ABSTRACT: Despite the known deleterious effects of obesity, clinical data indicate that overweight or obese patients experience higher rates of sepsis survival compared to normal and underweight patients; a phenomenon called the obesity paradox. Results from preclinical sepsis studies have not been able to replicate these findings. The objective of this study was to test the existence of the obesity paradox in a murine model of cecal slurry (CS)-induced sepsis with insulin-resistant diet-induced obese mice. Male C57BL/6 mice were provided high-fat (HFD) or low-fat (LFD) diets for 20 weeks. HFD-fed mice experienced higher rates of survival compared to LFD-fed mice after septic challenge induced by CS injection (66% vs. 25%, P = 0.01, survival assessed for 14 days). Despite the survival advantage, HFD-fed mice had higher rates of positive bacterial cultures and increased markers of kidney injury. Circulating levels of IL-6, IL-1β, TNFα, and IL-23 were equivalent 24 h after CS-injection; however, IL-17A was uniquely increased in HFD-fed mice. While LFD-fed mice maintained euglycemia, HFD-fed mice were hyperglycemic 6 and 12 h after CS-injection. Stable isotope resolved metabolomics analysis of liver tissue showed diverging pathways of glucose utilization during sepsis, with LFD-fed mice significantly upregulating glycolytic activity and HFD-fed mice decreasing glucose entry into the TCA cycle. This murine study corroborates clinical data that obesity confers a survival benefit in sepsis, albeit at the expense of more significant organ injury. The mechanisms promoting survival in the obese remain unknown; however, this model appears to be well-poised to begin answering this question. Differences in glucose utilization are a novel target to investigate this paradox.
|Number of pages||9|

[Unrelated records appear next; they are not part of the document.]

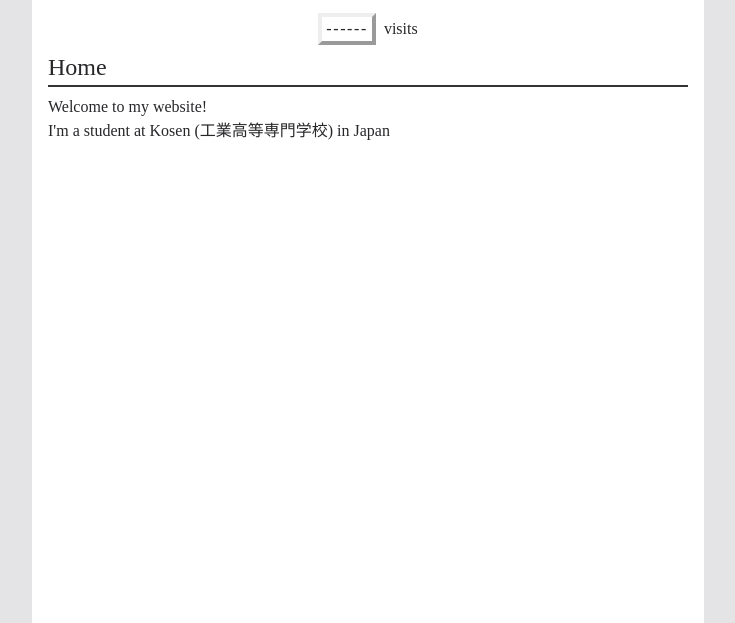
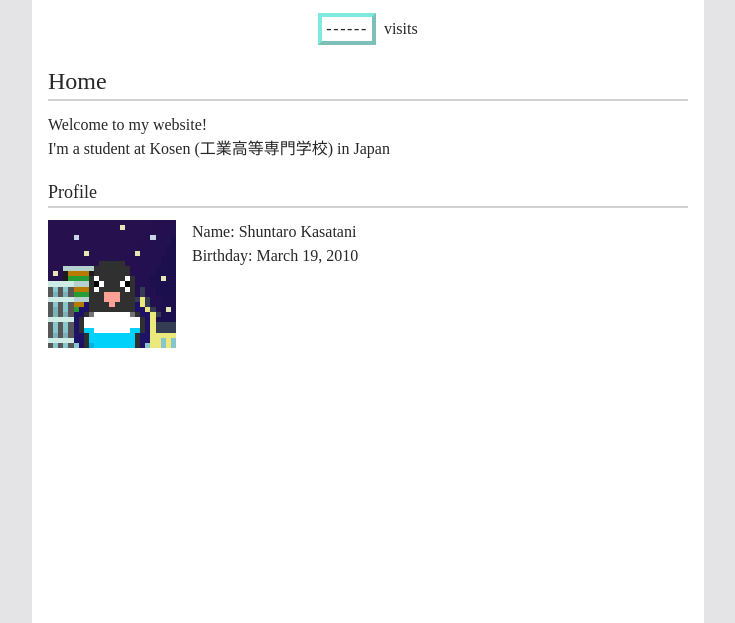
Before and after one commit to hatya-mouse/hacha.dev, an Astro site: page / in a window 1280 px wide. Shown: the part 177-800 px from the top of the page, without its empty margins (272-1007 px from the left). Built offline with nearby package versions, Linux system fonts and the light colour scheme; Astro itself is replaced by a stand-in of ours; no server answers.

Commit message:
feat: add profile picture

```diff
--- a/src/components/AccessCounter.astro
+++ b/src/components/AccessCounter.astro
@@ -1,21 +1,9 @@
 <div class="flex flex-row gap-2 items-baseline">
-    <div id="access-counter" class="px-1 tracking-widest">
+    <div id="access-counter" class="px-1 tracking-widest border-outset">
         ------
     </div>
     <div>visits</div>
 </div>
-
-<style>
-    #access-counter {
-        border-width: 4px;
-        border-style: outset;
-        border-color: color-mix(
-            in srgb,
-            var(--color-teal-400) 50%,
-            transparent
-        );
-    }
-</style>
 
 <script>
     document.addEventListener("astro:page-load", async () => {
--- a/src/pages/index.astro
+++ b/src/pages/index.astro
@@ -3,6 +3,30 @@ import { ClientRouter } from "astro:transitions";
 import Layout from "../layouts/Layout.astro";
 import AccessCounter from "../components/AccessCounter.astro";
 import Header from "../components/Header.astro";
+
+import normalImage from "../assets/images/avatar/normal.png";
+import shogatsuImage from "../assets/images/avatar/shogatsu.png";
+import hinaningyoImage from "../assets/images/avatar/hinaningyo.png";
+import helloweenImage from "../assets/images/avatar/helloween.png";
+import christmasImage from "../assets/images/avatar/christmas.png";
+import omisokaImage from "../assets/images/avatar/omisoka.png";
+
+let avatarSrc = normalImage.src;
+const today = new Date();
+const m = today.getMonth() + 1;
+const d = today.getDate();
+
+if (m == 1 && d >= 1 && d <= 3) {
+    avatarSrc = shogatsuImage.src;
+} else if (m == 3 && d == 3) {
+    avatarSrc = hinaningyoImage.src;
+} else if (m == 10 && d >= 29) {
+    avatarSrc = helloweenImage.src;
+} else if (m == 12 && d >= 23 && d <= 25) {
+    avatarSrc = christmasImage.src;
+} else if (m == 12 && d == 31) {
+    avatarSrc = omisokaImage.src;
+}
 ---
 
 <ClientRouter />
@@ -18,5 +42,18 @@ import Header from "../components/Header.astro";
         <h1>Home</h1>
         <p>Welcome to my website!</p>
         <p>I'm a student at Kosen (工業高等専門学校) in Japan</p>
+
+        <h2>Profile</h2>
+        <div class="flex gap-4 sm:flex-row flex-col">
+            <img
+                src={avatarSrc}
+                alt="Profile Picture"
+                class="pixel-art max-w-32 w-full"
+            />
+            <div>
+                <p>Name: Shuntaro Kasatani</p>
+                <p>Birthday: March 19, 2010</p>
+            </div>
+        </div>
     </main>
 </Layout>
--- a/src/styles/global.css
+++ b/src/styles/global.css
@@ -4,6 +4,12 @@
     image-rendering: pixelated;
     image-rendering: crisp-edges;
     -ms-interpolation-mode: nearest-neighbor;
+}
+
+.border-outset {
+    border-width: 4px;
+    border-style: outset;
+    border-color: color-mix(in srgb, var(--color-teal-400) 50%, transparent);
 }
 
 body {
@@ -22,18 +28,17 @@ a:hover {
 
 h1 {
     font-size: 24px;
-    border-bottom: 2px solid #333;
-    margin: 4px 0px 8px 0px;
+    border-bottom: 2px solid oklch(0.5 0 0 / 30%);
+    margin: 18px 0px 12px 0px;
 }
 
 h2 {
-    font-size: 20px;
-    border-bottom: 2px solid #333;
-    margin: 4px 0px 8px 0px;
+    font-size: 18px;
+    border-bottom: 2px solid oklch(0.5 0 0 / 30%);
+    margin: 18px 0px 12px 0px;
 }
 
 h3 {
-    font-size: 18px;
-    border-bottom: 2px solid #333;
-    margin: 4px 0px 8px 0px;
+    border-bottom: 2px solid oklch(0.5 0 0 / 30%);
+    margin: 18px 0px 12px 0px;
 }
```
Also changed, not shown: src/assets/images/avatar/christmas.png (added), src/assets/images/avatar/helloween.png (added), src/assets/images/avatar/hinaningyo.png (added), src/assets/images/avatar/normal.png (added), src/assets/images/avatar/omisoka.png (added), src/assets/images/avatar/shogatsu.png (added), 5 other files.
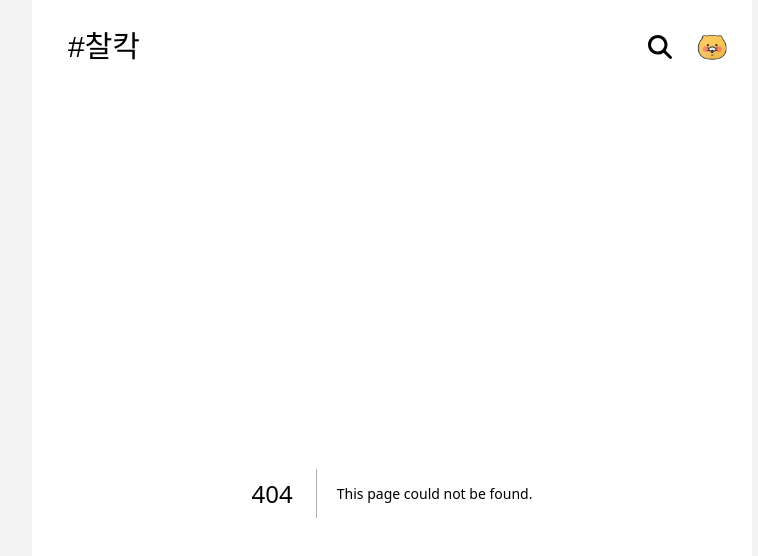
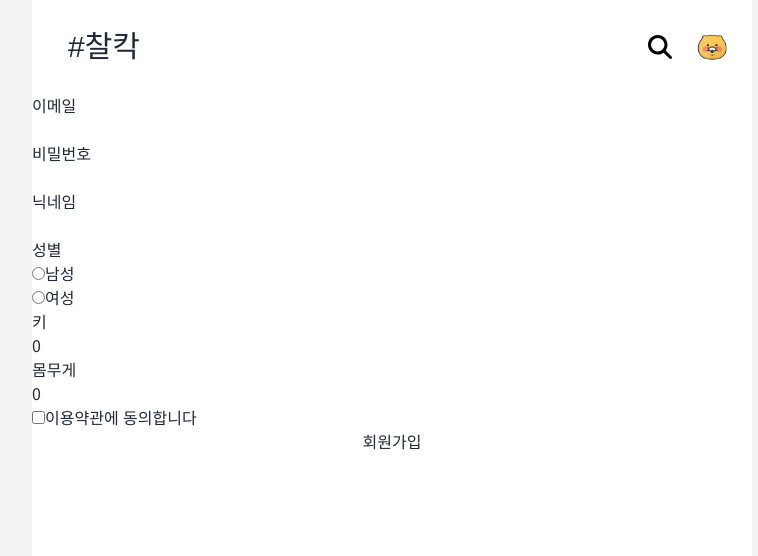
Before and after one commit to xnelb013/chal-kak, a Next.js app: page /test in a window 1280 px wide. Before the commit this address had no page. Shown: the top 556 px of the page, without its empty margins (248-1006 px from the left). Built offline with nearby package versions, Linux system fonts and the light colour scheme; no server answers; a web font is replaced by a local one.

Commit message:
[Feat] : msw handler 추가 - 회원가입 (Post 요청) - firebase 인증 방식 사용 - firestore 회원 정보 추가 - 작동 여부 확인 위한 임시 파일(test.tsx) 추가(추후 삭제)

```diff
--- a/mocks/handlers.ts
+++ b/mocks/handlers.ts
@@ -1,7 +1,23 @@
+import { auth } from "@/firebase/firebaseAuth";
+import { db } from "@/firebase/firestore";
+import { createUserWithEmailAndPassword } from "firebase/auth";
+import { doc, setDoc } from "firebase/firestore";
 import { rest } from "msw";
 
 export const handlers = [
-  rest.post("http://localhost:3000/api/Signup", (req, res, ctx) => {
-    return res(ctx.status(201), ctx.json({ success: true }), ctx.json({ message: "회원 가입에 성공하였습니다." }));
+  rest.post("http://localhost:3000/test", async (req, res, ctx) => {
+    const { email, password, nickname, gender, height, weight } = await req.json();
+    try {
+      await createUserWithEmailAndPassword(auth, email, password);
+      await setDoc(doc(db, "users", email), {
+        nickname,
+        gender,
+        height,
+        weight,
+      });
+      return res(ctx.status(201), ctx.json({ success: true }), ctx.json({ message: "회원 가입에 성공하였습니다." }));
+    } catch (error) {
+      return res(ctx.status(400), ctx.json({ success: false }), ctx.json({ message: "회원 가입에 실패하였습니다." }));
+    }
   }),
 ];
--- /dev/null
+++ b/pages/test.tsx
@@ -0,0 +1,96 @@
+import React, { useState } from "react";
+
+export default function Test() {
+  const [email, setEmail] = useState<string>("");
+  const [password, setPassword] = useState<string>("");
+  const [nickname, setNickname] = useState<string>("");
+  const [gender, setGender] = useState<string>("");
+  const [height, setHeight] = useState<number>(0);
+  const [weight, setWeight] = useState<number>(0);
+  const [agreement, setAgreement] = useState(false);
+
+  const handleOnChange = (e: React.ChangeEvent<HTMLInputElement> | React.ChangeEvent<HTMLSelectElement>) => {
+    e.preventDefault();
+    const { name, value } = e.target;
+    if (name === "email") {
+      setEmail(value);
+    } else if (name === "password") {
+      setPassword(value);
+    } else if (name === "nickname") {
+      setNickname(value);
+    } else if (name === "gender") {
+      setGender(value);
+    } else if (name === "height") {
+      setHeight(Number(value));
+    } else if (name === "weight") {
+      setWeight(Number(value));
+    } else if (name === "agreement") {
+      setAgreement(!agreement);
+    }
+  };
+
+  const handleSignup = async () => {
+    try {
+      if (!email || !password || !nickname || !gender || !height || !weight || !agreement) {
+        alert("모든 항목을 입력해주세요.");
+        return;
+      }
+      const res = await fetch("/test", {
+        method: "POST",
+        headers: { "Content-Type": "application/json" },
+        body: JSON.stringify({ email, password, nickname, gender, height, weight, agreement }),
+      });
+      if (res.ok) {
+        const data = await res.json();
+        console.log(data);
+      }
+    } catch (error) {
+      console.log(error);
+    }
+  };
+
+  return (
+    <div>
+      <div className="flex flex-col">
+        <label htmlFor="email">이메일</label>
+        <input type="text" id="email" name="email" value={email} onChange={handleOnChange} />
+        <label htmlFor="password">비밀번호</label>
+        <input type="password" id="password" name="password" value={password} onChange={handleOnChange} />
+        <label htmlFor="nickname">닉네임</label>
+        <input type="text" id="nickname" name="nickname" value={nickname} onChange={handleOnChange} />
+        <p>성별</p>
+        <label htmlFor="male">
+          <input
+            type="radio"
+            id="male"
+            name="gender"
+            value="male"
+            checked={gender === "male"}
+            onChange={handleOnChange}
+          />
+          남성
+        </label>
+        <label htmlFor="female">
+          <input
+            type="radio"
+            id="female"
+            name="gender"
+            value="female"
+            checked={gender === "female"}
+            onChange={handleOnChange}
+          />
+          여성
+        </label>
+        <label htmlFor="height">키</label>
+        <input type="number" id="height" name="height" value={height} onChange={handleOnChange} />
+        <label htmlFor="weight">몸무게</label>
+        <input type="number" id="weight" name="weight" value={weight} onChange={handleOnChange} />
+        <label htmlFor="agreement">
+          <input type="checkbox" id="agreement" name="agreement" checked={agreement} onChange={handleOnChange} />
+          이용약관에 동의합니다
+        </label>
+        <button onClick={handleSignup}>회원가입</button>
+      </div>
+    </div>
+  );
+}
```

|State||Published - Jan 1 2022|
Bibliographical notePublisher Copyright:
Copyright © 2021 by the Shock Society.
ASJC Scopus subject areas
- Emergency Medicine
- Critical Care and Intensive Care Medicine